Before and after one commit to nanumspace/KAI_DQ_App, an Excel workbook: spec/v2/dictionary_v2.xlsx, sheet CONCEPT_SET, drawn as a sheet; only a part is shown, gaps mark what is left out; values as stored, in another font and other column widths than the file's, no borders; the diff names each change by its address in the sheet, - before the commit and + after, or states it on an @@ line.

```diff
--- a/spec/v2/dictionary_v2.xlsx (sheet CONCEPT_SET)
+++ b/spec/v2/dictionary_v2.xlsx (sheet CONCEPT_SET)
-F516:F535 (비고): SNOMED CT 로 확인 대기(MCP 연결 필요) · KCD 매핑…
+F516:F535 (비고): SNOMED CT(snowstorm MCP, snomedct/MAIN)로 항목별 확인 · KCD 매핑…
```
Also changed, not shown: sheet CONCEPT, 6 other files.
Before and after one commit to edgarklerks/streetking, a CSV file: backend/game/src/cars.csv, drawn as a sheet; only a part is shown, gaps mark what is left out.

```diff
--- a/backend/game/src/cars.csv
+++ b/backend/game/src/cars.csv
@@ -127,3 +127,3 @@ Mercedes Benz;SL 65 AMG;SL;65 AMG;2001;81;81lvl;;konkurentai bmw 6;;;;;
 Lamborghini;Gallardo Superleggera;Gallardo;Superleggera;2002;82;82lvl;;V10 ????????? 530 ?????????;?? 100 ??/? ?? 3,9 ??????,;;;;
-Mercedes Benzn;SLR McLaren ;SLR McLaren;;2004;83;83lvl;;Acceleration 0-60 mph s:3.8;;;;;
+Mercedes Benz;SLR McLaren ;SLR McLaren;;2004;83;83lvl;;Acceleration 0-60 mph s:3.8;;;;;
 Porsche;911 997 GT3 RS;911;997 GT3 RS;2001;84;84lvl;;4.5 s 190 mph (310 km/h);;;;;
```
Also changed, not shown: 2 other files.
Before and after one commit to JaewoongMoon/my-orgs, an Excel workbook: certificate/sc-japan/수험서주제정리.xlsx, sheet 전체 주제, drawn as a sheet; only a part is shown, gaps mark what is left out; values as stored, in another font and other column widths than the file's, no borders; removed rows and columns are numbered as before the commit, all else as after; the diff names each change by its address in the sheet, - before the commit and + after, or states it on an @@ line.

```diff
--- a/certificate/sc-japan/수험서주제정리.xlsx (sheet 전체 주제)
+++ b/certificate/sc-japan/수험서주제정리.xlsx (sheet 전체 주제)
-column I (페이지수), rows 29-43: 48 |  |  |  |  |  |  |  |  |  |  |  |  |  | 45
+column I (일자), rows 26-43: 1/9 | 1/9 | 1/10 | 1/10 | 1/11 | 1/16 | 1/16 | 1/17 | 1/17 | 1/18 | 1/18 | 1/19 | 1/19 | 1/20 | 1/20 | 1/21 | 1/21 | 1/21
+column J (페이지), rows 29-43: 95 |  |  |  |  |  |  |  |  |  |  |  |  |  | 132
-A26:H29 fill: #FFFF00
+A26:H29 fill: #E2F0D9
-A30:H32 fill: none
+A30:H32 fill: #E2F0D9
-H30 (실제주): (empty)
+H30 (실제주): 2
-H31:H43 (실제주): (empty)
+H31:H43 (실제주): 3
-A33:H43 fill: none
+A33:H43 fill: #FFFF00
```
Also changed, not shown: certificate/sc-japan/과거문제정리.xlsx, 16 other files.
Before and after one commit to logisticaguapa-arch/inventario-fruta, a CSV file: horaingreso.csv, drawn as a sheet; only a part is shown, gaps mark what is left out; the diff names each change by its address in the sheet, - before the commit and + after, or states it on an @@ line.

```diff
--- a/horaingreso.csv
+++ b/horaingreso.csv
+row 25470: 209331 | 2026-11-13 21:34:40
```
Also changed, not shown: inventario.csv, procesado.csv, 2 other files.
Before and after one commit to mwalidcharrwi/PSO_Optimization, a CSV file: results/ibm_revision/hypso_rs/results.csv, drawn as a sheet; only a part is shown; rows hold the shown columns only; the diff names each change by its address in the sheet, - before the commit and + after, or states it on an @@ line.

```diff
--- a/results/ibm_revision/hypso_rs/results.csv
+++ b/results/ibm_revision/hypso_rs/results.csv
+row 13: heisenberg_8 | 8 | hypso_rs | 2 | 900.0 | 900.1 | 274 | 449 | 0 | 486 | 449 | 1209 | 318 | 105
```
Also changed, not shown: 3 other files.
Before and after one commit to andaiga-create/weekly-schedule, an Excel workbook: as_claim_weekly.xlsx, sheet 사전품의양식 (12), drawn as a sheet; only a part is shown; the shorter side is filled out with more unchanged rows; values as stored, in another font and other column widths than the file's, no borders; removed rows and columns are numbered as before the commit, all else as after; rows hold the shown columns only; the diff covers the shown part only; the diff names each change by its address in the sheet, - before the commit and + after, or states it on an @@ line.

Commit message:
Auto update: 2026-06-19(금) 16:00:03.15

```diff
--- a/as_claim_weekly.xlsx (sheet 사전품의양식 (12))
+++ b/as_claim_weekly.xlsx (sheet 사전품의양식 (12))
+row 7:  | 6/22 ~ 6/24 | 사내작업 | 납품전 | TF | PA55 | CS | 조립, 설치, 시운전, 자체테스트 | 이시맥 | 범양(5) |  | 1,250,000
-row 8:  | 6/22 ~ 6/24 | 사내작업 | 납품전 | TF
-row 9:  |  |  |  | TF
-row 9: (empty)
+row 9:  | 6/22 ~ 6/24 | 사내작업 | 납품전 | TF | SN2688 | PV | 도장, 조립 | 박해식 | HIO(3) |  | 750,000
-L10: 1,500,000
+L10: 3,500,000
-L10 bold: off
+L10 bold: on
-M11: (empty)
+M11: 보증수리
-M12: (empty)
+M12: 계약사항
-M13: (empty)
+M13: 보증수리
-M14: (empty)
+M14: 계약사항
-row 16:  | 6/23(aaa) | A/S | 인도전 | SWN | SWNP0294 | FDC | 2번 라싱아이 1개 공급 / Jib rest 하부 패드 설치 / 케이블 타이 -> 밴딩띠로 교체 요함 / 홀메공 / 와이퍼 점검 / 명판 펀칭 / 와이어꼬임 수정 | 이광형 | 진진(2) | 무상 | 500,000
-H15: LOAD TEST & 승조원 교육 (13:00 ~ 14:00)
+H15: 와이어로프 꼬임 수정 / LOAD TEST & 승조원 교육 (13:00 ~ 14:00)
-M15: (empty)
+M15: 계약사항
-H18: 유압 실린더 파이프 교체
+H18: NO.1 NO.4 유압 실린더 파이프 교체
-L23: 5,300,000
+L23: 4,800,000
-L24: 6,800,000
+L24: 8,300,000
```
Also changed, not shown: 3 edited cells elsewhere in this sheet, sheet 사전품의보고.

===

All of the material above should be reproduced exactly.

Before and after one commit to nanumspace/KAI_DQ_App, an Excel workbook: spec/v2/dictionary_v2.xlsx, sheet CONCEPT_SET, drawn as a sheet; only a part is shown, gaps mark what is left out; values as stored, in another font and other column widths than the file's, no borders; the diff names each change by its address in the sheet, - before the commit and + after, or states it on an @@ line.

```diff
--- a/spec/v2/dictionary_v2.xlsx (sheet CONCEPT_SET)
+++ b/spec/v2/dictionary_v2.xlsx (sheet CONCEPT_SET)
-F516:F535 (비고): SNOMED CT 로 확인 대기(MCP 연결 필요) · KCD 매핑…
+F516:F535 (비고): SNOMED CT(snowstorm MCP, snomedct/MAIN)로 항목별 확인 · KCD 매핑…
```
Also changed, not shown: sheet CONCEPT, 6 other files.
Before and after one commit to edgarklerks/streetking, a CSV file: backend/game/src/cars.csv, drawn as a sheet; only a part is shown, gaps mark what is left out.

```diff
--- a/backend/game/src/cars.csv
+++ b/backend/game/src/cars.csv
@@ -127,3 +127,3 @@ Mercedes Benz;SL 65 AMG;SL;65 AMG;2001;81;81lvl;;konkurentai bmw 6;;;;;
 Lamborghini;Gallardo Superleggera;Gallardo;Superleggera;2002;82;82lvl;;V10 ????????? 530 ?????????;?? 100 ??/? ?? 3,9 ??????,;;;;
-Mercedes Benzn;SLR McLaren ;SLR McLaren;;2004;83;83lvl;;Acceleration 0-60 mph s:3.8;;;;;
+Mercedes Benz;SLR McLaren ;SLR McLaren;;2004;83;83lvl;;Acceleration 0-60 mph s:3.8;;;;;
 Porsche;911 997 GT3 RS;911;997 GT3 RS;2001;84;84lvl;;4.5 s 190 mph (310 km/h);;;;;
```
Also changed, not shown: 2 other files.
Before and after one commit to JaewoongMoon/my-orgs, an Excel workbook: certificate/sc-japan/수험서주제정리.xlsx, sheet 전체 주제, drawn as a sheet; only a part is shown, gaps mark what is left out; values as stored, in another font and other column widths than the file's, no borders; removed rows and columns are numbered as before the commit, all else as after; the diff names each change by its address in the sheet, - before the commit and + after, or states it on an @@ line.

```diff
--- a/certificate/sc-japan/수험서주제정리.xlsx (sheet 전체 주제)
+++ b/certificate/sc-japan/수험서주제정리.xlsx (sheet 전체 주제)
-column I (페이지수), rows 29-43: 48 |  |  |  |  |  |  |  |  |  |  |  |  |  | 45
+column I (일자), rows 26-43: 1/9 | 1/9 | 1/10 | 1/10 | 1/11 | 1/16 | 1/16 | 1/17 | 1/17 | 1/18 | 1/18 | 1/19 | 1/19 | 1/20 | 1/20 | 1/21 | 1/21 | 1/21
+column J (페이지), rows 29-43: 95 |  |  |  |  |  |  |  |  |  |  |  |  |  | 132
-A26:H29 fill: #FFFF00
+A26:H29 fill: #E2F0D9
-A30:H32 fill: none
+A30:H32 fill: #E2F0D9
-H30 (실제주): (empty)
+H30 (실제주): 2
-H31:H43 (실제주): (empty)
+H31:H43 (실제주): 3
-A33:H43 fill: none
+A33:H43 fill: #FFFF00
```
Also changed, not shown: certificate/sc-japan/과거문제정리.xlsx, 16 other files.
Before and after one commit to logisticaguapa-arch/inventario-fruta, a CSV file: horaingreso.csv, drawn as a sheet; only a part is shown, gaps mark what is left out; the diff names each change by its address in the sheet, - before the commit and + after, or states it on an @@ line.

```diff
--- a/horaingreso.csv
+++ b/horaingreso.csv
+row 25470: 209331 | 2026-11-13 21:34:40
```
Also changed, not shown: inventario.csv, procesado.csv, 2 other files.
Before and after one commit to mwalidcharrwi/PSO_Optimization, a CSV file: results/ibm_revision/hypso_rs/results.csv, drawn as a sheet; only a part is shown; rows hold the shown columns only; the diff names each change by its address in the sheet, - before the commit and + after, or states it on an @@ line.

```diff
--- a/results/ibm_revision/hypso_rs/results.csv
+++ b/results/ibm_revision/hypso_rs/results.csv
+row 13: heisenberg_8 | 8 | hypso_rs | 2 | 900.0 | 900.1 | 274 | 449 | 0 | 486 | 449 | 1209 | 318 | 105
```
Also changed, not shown: 3 other files.
Before and after one commit to andaiga-create/weekly-schedule, an Excel workbook: as_claim_weekly.xlsx, sheet 사전품의양식 (12), drawn as a sheet; only a part is shown; the shorter side is filled out with more unchanged rows; values as stored, in another font and other column widths than the file's, no borders; removed rows and columns are numbered as before the commit, all else as after; rows hold the shown columns only; the diff covers the shown part only; the diff names each change by its address in the sheet, - before the commit and + after, or states it on an @@ line.

Commit message:
Auto update: 2026-06-19(금) 16:00:03.15

```diff
--- a/as_claim_weekly.xlsx (sheet 사전품의양식 (12))
+++ b/as_claim_weekly.xlsx (sheet 사전품의양식 (12))
+row 7:  | 6/22 ~ 6/24 | 사내작업 | 납품전 | TF | PA55 | CS | 조립, 설치, 시운전, 자체테스트 | 이시맥 | 범양(5) |  | 1,250,000
-row 8:  | 6/22 ~ 6/24 | 사내작업 | 납품전 | TF
-row 9:  |  |  |  | TF
-row 9: (empty)
+row 9:  | 6/22 ~ 6/24 | 사내작업 | 납품전 | TF | SN2688 | PV | 도장, 조립 | 박해식 | HIO(3) |  | 750,000
-L10: 1,500,000
+L10: 3,500,000
-L10 bold: off
+L10 bold: on
-M11: (empty)
+M11: 보증수리
-M12: (empty)
+M12: 계약사항
-M13: (empty)
+M13: 보증수리
-M14: (empty)
+M14: 계약사항
-row 16:  | 6/23(aaa) | A/S | 인도전 | SWN | SWNP0294 | FDC | 2번 라싱아이 1개 공급 / Jib rest 하부 패드 설치 / 케이블 타이 -> 밴딩띠로 교체 요함 / 홀메공 / 와이퍼 점검 / 명판 펀칭 / 와이어꼬임 수정 | 이광형 | 진진(2) | 무상 | 500,000
-H15: LOAD TEST & 승조원 교육 (13:00 ~ 14:00)
+H15: 와이어로프 꼬임 수정 / LOAD TEST & 승조원 교육 (13:00 ~ 14:00)
-M15: (empty)
+M15: 계약사항
-H18: 유압 실린더 파이프 교체
+H18: NO.1 NO.4 유압 실린더 파이프 교체
-L23: 5,300,000
+L23: 4,800,000
-L24: 6,800,000
+L24: 8,300,000
```
Also changed, not shown: 3 edited cells elsewhere in this sheet, sheet 사전품의보고.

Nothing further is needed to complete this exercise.